top of page
  • Writer's pictureAnnie

Celebrating St. Brigid's Day

Updated: Jul 12, 2021

Winter in West Virginia can be quite dull, so this week I was looking up Irish traditions in preparation for my upcoming trip to Ireland in April. While browsing, I found an article about St. Brigid’s Day (you can find it here) and the activities associated with her day. St. Brigid’s Day is celebrated on February 1st and represents the first day of spring in Ireland. I called up my mom (she’s always down for something new) and said, “Let’s celebrate spring early this year!” With my winter blues momentarily brushed aside, I set out to celebrate St. Brigid’s Day – an American attempt at an Irish holiday!

The Life of Brigid

St. Brigid lived in the 5th century and is one of the patron saints of Ireland.
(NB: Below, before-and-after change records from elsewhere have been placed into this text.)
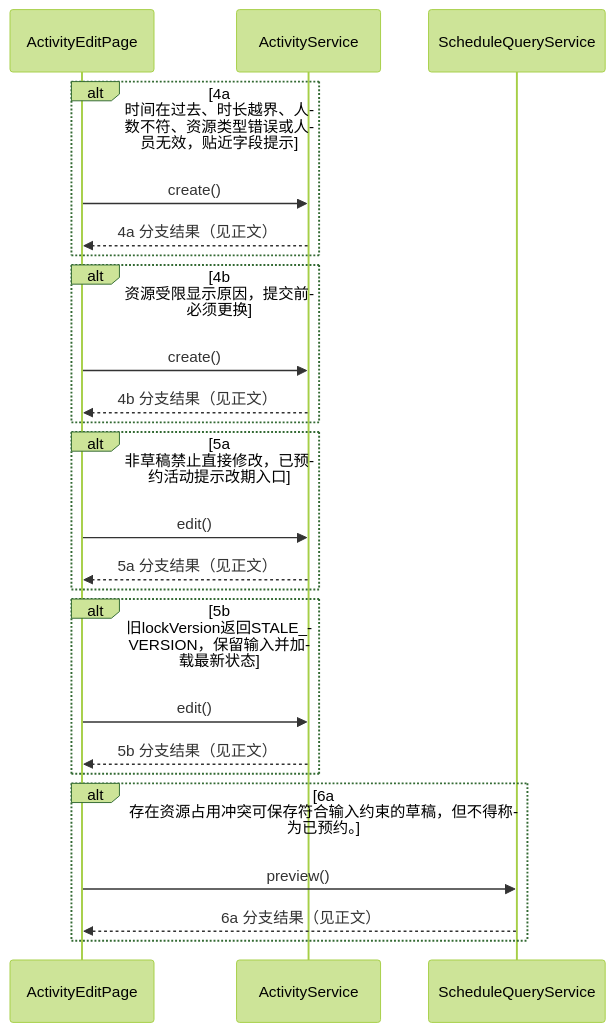
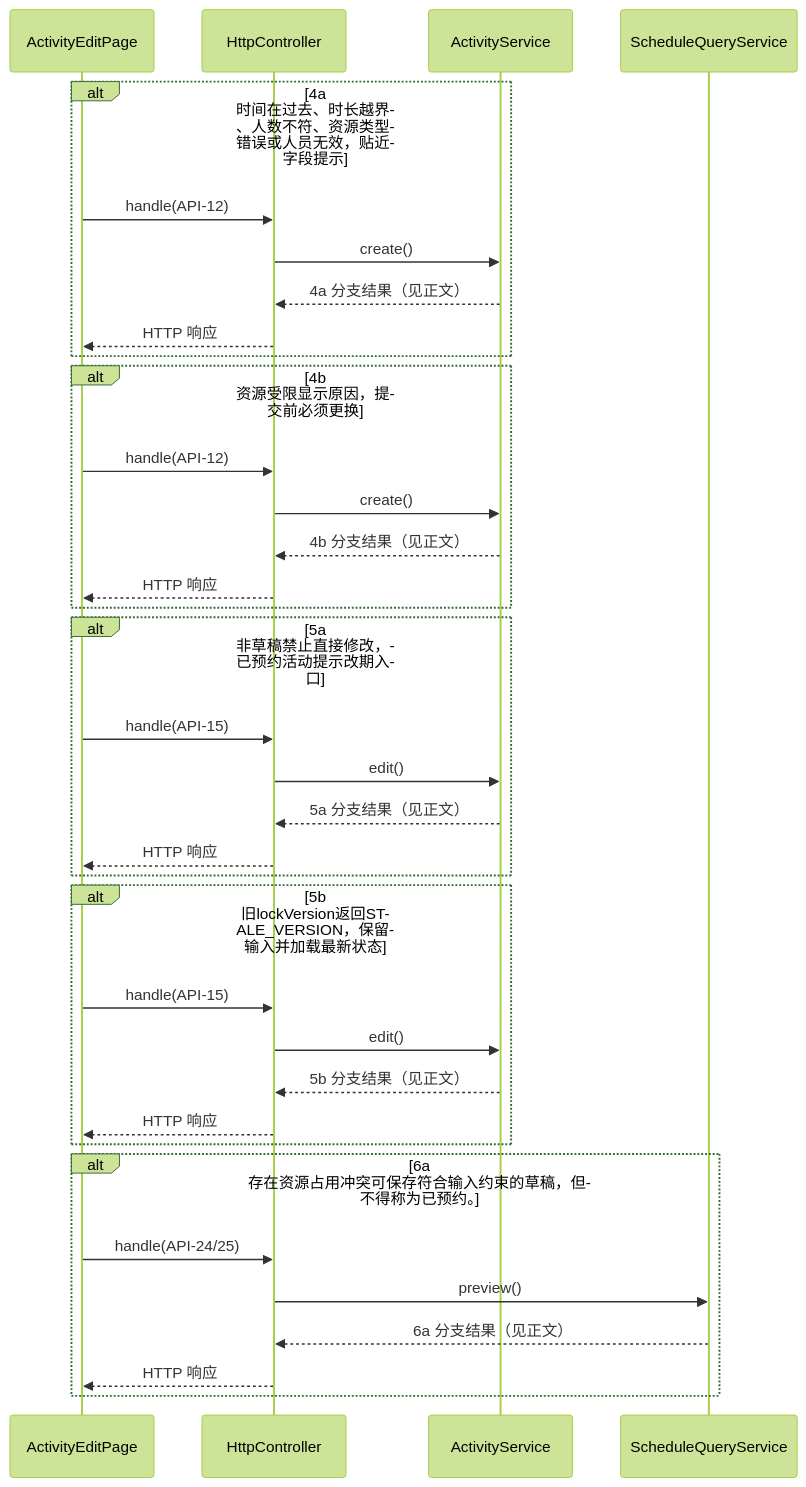
One commit to Rito-492/campus-sched changed diagram 14 of 44 in docs/design/software-design-task4.md. Above: the diagram before and after it, drawn with Mermaid (forest theme). The commit also changed other lines of this file and 3 other files, not shown here.

Commit message:
docs: 修正任务4顺序图HTTP边界与页面调用方向

````diff
--- a/docs/design/software-design-task4.md
+++ b/docs/design/software-design-task4.md
@@ -1310,26 +1421,37 @@
 ```mermaid
 sequenceDiagram
  participant ActivityEditPage
+ participant HttpController
  participant ActivityService
  participant ScheduleQueryService
  alt 4a 时间在过去、时长越界、人数不符、资源类型错误或人员无效，贴近字段提示
- ActivityEditPage->>ActivityService: create()
- ActivityService-->>ActivityEditPage: 4a 分支结果（见正文）
+ ActivityEditPage->>HttpController: handle(API-12)
+ HttpController->>ActivityService: create()
+ ActivityService-->>HttpController: 4a 分支结果（见正文）
+ HttpController-->>ActivityEditPage: HTTP 响应
  end
  alt 4b 资源受限显示原因，提交前必须更换
- ActivityEditPage->>ActivityService: create()
- ActivityService-->>ActivityEditPage: 4b 分支结果（见正文）
+ ActivityEditPage->>HttpController: handle(API-12)
+ HttpController->>ActivityService: create()
+ ActivityService-->>HttpController: 4b 分支结果（见正文）
+ HttpController-->>ActivityEditPage: HTTP 响应
  end
  alt 5a 非草稿禁止直接修改，已预约活动提示改期入口
- ActivityEditPage->>ActivityService: edit()
- ActivityService-->>ActivityEditPage: 5a 分支结果（见正文）
+ ActivityEditPage->>HttpController: handle(API-15)
+ HttpController->>ActivityService: edit()
+ ActivityService-->>HttpController: 5a 分支结果（见正文）
+ HttpController-->>ActivityEditPage: HTTP 响应
  end
  alt 5b 旧lockVersion返回STALE_VERSION，保留输入并加载最新状态
- ActivityEditPage->>ActivityService: edit()
- ActivityService-->>ActivityEditPage: 5b 分支结果（见正文）
+ ActivityEditPage->>HttpController: handle(API-15)
+ HttpController->>ActivityService: edit()
+ ActivityService-->>HttpController: 5b 分支结果（见正文）
+ HttpController-->>ActivityEditPage: HTTP 响应
  end
  alt 6a 存在资源占用冲突可保存符合输入约束的草稿，但不得称为已预约。
- ActivityEditPage->>ScheduleQueryService: preview()
- ScheduleQueryService-->>ActivityEditPage: 6a 分支结果（见正文）
+ ActivityEditPage->>HttpController: handle(API-24/25)
+ HttpController->>ScheduleQueryService: preview()
+ ScheduleQueryService-->>HttpController: 6a 分支结果（见正文）
+ HttpController-->>ActivityEditPage: HTTP 响应
  end
 ```
````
Her feast day coincides with the pagan festival of Imbolc, which marked the middle of winter and spring. Her persona also aligns with the Celtic goddess of the same name. (Coincidence? I think not!) Throughout her life, Brigid performed many miracles and was known for healing and feeding the poor, and also founded two monasteries. Brigid was known to be a legendary dairywoman and a white cow with red ears is often associated with her. She also was known to turn water into beer, so I’d say she was a pretty neat lady!

The Cross

To celebrate, I started by crafting St. Brigid’s crosses with straw. Being that is 2020 and I’m in America, I purchased the straw from a local craft store, but it did the trick! This cross is a famous one in Ireland – St. Brigid is said to use straw in a barn to explain Christianity to a dying pagan, hence the design. Once the crosses were finished, I put a cross on my front door to keep out evil, hunger, and fire (all the bad juju, in general).

The Offering

Next up – I prepared my offering to St. Brigid! Traditionally, one leaves an oat bread (recipe here) and butter for St. Brigid on the windowsill, as well as some corn for her trusty white cow with red ears. So, I followed a recipe for a traditional oat bread, laid out some blueberry jam (St. Brigid was also famous for the blueberry jam at one of her monasteries), butter, and some corn. I added in a cross and a white ribbon just to be sure to really get St. Brigid’s blessing.

After placing my offering on my windowsill, I stopped by my local pub and ordered a Guinness and raised one to St. Brigid and her kindness!

Are you looking to escape the winter blues? Why not give St. Brigid’s Day a try? Better yet, why not give a trip to Ireland a try? Ireland Travel Club offers a fantastic 8-day small group authentic tour of the Emerald Isle – so check it out!

167 views0 comments

Recent Posts

See All
bottom of page